#### Exercise instructions
The answer should consist of all the records, written out word for word.

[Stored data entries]
☆ ☆ ☆ ☆

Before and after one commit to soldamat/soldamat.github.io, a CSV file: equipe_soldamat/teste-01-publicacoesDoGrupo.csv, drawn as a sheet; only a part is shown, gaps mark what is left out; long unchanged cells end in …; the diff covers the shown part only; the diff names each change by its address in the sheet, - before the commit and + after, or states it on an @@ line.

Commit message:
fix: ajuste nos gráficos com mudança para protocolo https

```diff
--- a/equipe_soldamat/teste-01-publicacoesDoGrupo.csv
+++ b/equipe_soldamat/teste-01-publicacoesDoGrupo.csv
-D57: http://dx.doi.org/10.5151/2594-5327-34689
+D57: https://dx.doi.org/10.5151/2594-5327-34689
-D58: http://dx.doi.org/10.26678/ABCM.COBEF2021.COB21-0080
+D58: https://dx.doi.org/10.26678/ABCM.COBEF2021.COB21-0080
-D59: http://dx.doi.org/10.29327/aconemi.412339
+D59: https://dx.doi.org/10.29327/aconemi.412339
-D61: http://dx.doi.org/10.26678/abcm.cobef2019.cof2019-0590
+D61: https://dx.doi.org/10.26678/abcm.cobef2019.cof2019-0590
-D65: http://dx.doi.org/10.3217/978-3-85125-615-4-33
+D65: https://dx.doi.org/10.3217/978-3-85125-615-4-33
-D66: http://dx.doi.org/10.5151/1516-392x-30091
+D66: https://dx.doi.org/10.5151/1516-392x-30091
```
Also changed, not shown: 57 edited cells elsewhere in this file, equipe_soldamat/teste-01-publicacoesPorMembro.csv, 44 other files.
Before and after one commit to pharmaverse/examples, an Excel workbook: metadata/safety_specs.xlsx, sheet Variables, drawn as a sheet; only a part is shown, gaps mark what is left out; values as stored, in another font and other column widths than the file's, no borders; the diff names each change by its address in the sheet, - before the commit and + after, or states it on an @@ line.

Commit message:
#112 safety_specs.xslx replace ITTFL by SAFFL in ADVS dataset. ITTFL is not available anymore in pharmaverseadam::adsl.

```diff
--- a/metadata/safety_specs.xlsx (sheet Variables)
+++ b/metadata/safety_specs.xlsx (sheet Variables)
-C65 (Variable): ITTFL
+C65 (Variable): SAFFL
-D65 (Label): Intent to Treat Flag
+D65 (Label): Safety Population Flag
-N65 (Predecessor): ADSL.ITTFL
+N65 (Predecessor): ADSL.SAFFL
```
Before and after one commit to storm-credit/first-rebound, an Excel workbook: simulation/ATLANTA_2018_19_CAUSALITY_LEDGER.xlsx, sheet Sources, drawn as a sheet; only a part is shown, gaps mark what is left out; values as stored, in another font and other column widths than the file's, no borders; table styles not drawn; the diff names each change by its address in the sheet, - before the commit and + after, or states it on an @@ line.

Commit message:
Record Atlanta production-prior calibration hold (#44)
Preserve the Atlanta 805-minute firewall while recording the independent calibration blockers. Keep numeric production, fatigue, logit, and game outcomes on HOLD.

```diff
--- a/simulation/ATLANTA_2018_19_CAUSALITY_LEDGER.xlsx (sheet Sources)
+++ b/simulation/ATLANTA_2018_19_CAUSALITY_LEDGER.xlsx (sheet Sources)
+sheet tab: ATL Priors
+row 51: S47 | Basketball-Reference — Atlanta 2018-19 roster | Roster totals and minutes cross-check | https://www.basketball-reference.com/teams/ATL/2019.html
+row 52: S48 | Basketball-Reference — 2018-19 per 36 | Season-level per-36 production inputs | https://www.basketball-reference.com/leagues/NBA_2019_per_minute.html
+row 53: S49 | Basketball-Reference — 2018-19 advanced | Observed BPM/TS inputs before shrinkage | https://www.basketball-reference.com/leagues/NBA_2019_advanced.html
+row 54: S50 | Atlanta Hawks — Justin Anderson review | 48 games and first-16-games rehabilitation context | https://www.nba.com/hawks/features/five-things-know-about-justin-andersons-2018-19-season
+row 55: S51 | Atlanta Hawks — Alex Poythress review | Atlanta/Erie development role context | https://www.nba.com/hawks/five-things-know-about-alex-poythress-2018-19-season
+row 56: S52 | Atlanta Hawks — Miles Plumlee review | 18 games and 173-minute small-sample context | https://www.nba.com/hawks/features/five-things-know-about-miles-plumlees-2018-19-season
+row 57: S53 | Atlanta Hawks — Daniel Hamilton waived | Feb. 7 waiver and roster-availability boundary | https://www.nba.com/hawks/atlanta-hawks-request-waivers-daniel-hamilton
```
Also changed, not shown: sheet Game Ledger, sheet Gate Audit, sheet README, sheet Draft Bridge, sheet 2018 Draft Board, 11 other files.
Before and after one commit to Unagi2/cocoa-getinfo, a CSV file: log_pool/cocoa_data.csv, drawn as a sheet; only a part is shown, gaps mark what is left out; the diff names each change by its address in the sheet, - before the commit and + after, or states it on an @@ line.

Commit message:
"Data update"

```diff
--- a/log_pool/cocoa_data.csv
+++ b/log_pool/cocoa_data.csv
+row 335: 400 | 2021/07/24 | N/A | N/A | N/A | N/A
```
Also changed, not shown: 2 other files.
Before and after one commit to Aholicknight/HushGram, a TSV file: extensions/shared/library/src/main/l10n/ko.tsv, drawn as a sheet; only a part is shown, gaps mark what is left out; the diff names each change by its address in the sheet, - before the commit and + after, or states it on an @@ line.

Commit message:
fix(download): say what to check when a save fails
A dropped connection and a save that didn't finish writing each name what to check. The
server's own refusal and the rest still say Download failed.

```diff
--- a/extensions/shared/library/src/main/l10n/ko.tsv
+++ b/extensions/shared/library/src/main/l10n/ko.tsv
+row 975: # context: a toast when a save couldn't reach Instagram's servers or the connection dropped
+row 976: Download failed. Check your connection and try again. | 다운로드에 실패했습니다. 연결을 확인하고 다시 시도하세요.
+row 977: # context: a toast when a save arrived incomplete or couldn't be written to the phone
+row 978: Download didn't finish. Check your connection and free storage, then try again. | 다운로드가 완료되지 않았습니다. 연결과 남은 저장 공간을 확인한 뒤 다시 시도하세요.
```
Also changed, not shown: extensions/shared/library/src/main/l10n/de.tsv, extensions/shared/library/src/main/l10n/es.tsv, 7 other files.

☆ ☆ ☆ ☆

#### Response to this exercise
Before and after one commit to soldamat/soldamat.github.io, a CSV file: equipe_soldamat/teste-01-publicacoesDoGrupo.csv, drawn as a sheet; only a part is shown, gaps mark what is left out; long unchanged cells end in …; the diff covers the shown part only; the diff names each change by its address in the sheet, - before the commit and + after, or states it on an @@ line.

Commit message:
fix: ajuste nos gráficos com mudança para protocolo https

```diff
--- a/equipe_soldamat/teste-01-publicacoesDoGrupo.csv
+++ b/equipe_soldamat/teste-01-publicacoesDoGrupo.csv
-D57: http://dx.doi.org/10.5151/2594-5327-34689
+D57: https://dx.doi.org/10.5151/2594-5327-34689
-D58: http://dx.doi.org/10.26678/ABCM.COBEF2021.COB21-0080
+D58: https://dx.doi.org/10.26678/ABCM.COBEF2021.COB21-0080
-D59: http://dx.doi.org/10.29327/aconemi.412339
+D59: https://dx.doi.org/10.29327/aconemi.412339
-D61: http://dx.doi.org/10.26678/abcm.cobef2019.cof2019-0590
+D61: https://dx.doi.org/10.26678/abcm.cobef2019.cof2019-0590
-D65: http://dx.doi.org/10.3217/978-3-85125-615-4-33
+D65: https://dx.doi.org/10.3217/978-3-85125-615-4-33
-D66: http://dx.doi.org/10.5151/1516-392x-30091
+D66: https://dx.doi.org/10.5151/1516-392x-30091
```
Also changed, not shown: 57 edited cells elsewhere in this file, equipe_soldamat/teste-01-publicacoesPorMembro.csv, 44 other files.
Before and after one commit to pharmaverse/examples, an Excel workbook: metadata/safety_specs.xlsx, sheet Variables, drawn as a sheet; only a part is shown, gaps mark what is left out; values as stored, in another font and other column widths than the file's, no borders; the diff names each change by its address in the sheet, - before the commit and + after, or states it on an @@ line.

Commit message:
#112 safety_specs.xslx replace ITTFL by SAFFL in ADVS dataset. ITTFL is not available anymore in pharmaverseadam::adsl.

```diff
--- a/metadata/safety_specs.xlsx (sheet Variables)
+++ b/metadata/safety_specs.xlsx (sheet Variables)
-C65 (Variable): ITTFL
+C65 (Variable): SAFFL
-D65 (Label): Intent to Treat Flag
+D65 (Label): Safety Population Flag
-N65 (Predecessor): ADSL.ITTFL
+N65 (Predecessor): ADSL.SAFFL
```
Before and after one commit to storm-credit/first-rebound, an Excel workbook: simulation/ATLANTA_2018_19_CAUSALITY_LEDGER.xlsx, sheet Sources, drawn as a sheet; only a part is shown, gaps mark what is left out; values as stored, in another font and other column widths than the file's, no borders; table styles not drawn; the diff names each change by its address in the sheet, - before the commit and + after, or states it on an @@ line.

Commit message:
Record Atlanta production-prior calibration hold (#44)
Preserve the Atlanta 805-minute firewall while recording the independent calibration blockers. Keep numeric production, fatigue, logit, and game outcomes on HOLD.

```diff
--- a/simulation/ATLANTA_2018_19_CAUSALITY_LEDGER.xlsx (sheet Sources)
+++ b/simulation/ATLANTA_2018_19_CAUSALITY_LEDGER.xlsx (sheet Sources)
+sheet tab: ATL Priors
+row 51: S47 | Basketball-Reference — Atlanta 2018-19 roster | Roster totals and minutes cross-check | https://www.basketball-reference.com/teams/ATL/2019.html
+row 52: S48 | Basketball-Reference — 2018-19 per 36 | Season-level per-36 production inputs | https://www.basketball-reference.com/leagues/NBA_2019_per_minute.html
+row 53: S49 | Basketball-Reference — 2018-19 advanced | Observed BPM/TS inputs before shrinkage | https://www.basketball-reference.com/leagues/NBA_2019_advanced.html
+row 54: S50 | Atlanta Hawks — Justin Anderson review | 48 games and first-16-games rehabilitation context | https://www.nba.com/hawks/features/five-things-know-about-justin-andersons-2018-19-season
+row 55: S51 | Atlanta Hawks — Alex Poythress review | Atlanta/Erie development role context | https://www.nba.com/hawks/five-things-know-about-alex-poythress-2018-19-season
+row 56: S52 | Atlanta Hawks — Miles Plumlee review | 18 games and 173-minute small-sample context | https://www.nba.com/hawks/features/five-things-know-about-miles-plumlees-2018-19-season
+row 57: S53 | Atlanta Hawks — Daniel Hamilton waived | Feb. 7 waiver and roster-availability boundary | https://www.nba.com/hawks/atlanta-hawks-request-waivers-daniel-hamilton
```
Also changed, not shown: sheet Game Ledger, sheet Gate Audit, sheet README, sheet Draft Bridge, sheet 2018 Draft Board, 11 other files.
Before and after one commit to Unagi2/cocoa-getinfo, a CSV file: log_pool/cocoa_data.csv, drawn as a sheet; only a part is shown, gaps mark what is left out; the diff names each change by its address in the sheet, - before the commit and + after, or states it on an @@ line.

Commit message:
"Data update"

```diff
--- a/log_pool/cocoa_data.csv
+++ b/log_pool/cocoa_data.csv
+row 335: 400 | 2021/07/24 | N/A | N/A | N/A | N/A
```
Also changed, not shown: 2 other files.
Before and after one commit to Aholicknight/HushGram, a TSV file: extensions/shared/library/src/main/l10n/ko.tsv, drawn as a sheet; only a part is shown, gaps mark what is left out; the diff names each change by its address in the sheet, - before the commit and + after, or states it on an @@ line.

Commit message:
fix(download): say what to check when a save fails
A dropped connection and a save that didn't finish writing each name what to check. The
server's own refusal and the rest still say Download failed.

```diff
--- a/extensions/shared/library/src/main/l10n/ko.tsv
+++ b/extensions/shared/library/src/main/l10n/ko.tsv
+row 975: # context: a toast when a save couldn't reach Instagram's servers or the connection dropped
+row 976: Download failed. Check your connection and try again. | 다운로드에 실패했습니다. 연결을 확인하고 다시 시도하세요.
+row 977: # context: a toast when a save arrived incomplete or couldn't be written to the phone
+row 978: Download didn't finish. Check your connection and free storage, then try again. | 다운로드가 완료되지 않았습니다. 연결과 남은 저장 공간을 확인한 뒤 다시 시도하세요.
```
Also changed, not shown: extensions/shared/library/src/main/l10n/de.tsv, extensions/shared/library/src/main/l10n/es.tsv, 7 other files.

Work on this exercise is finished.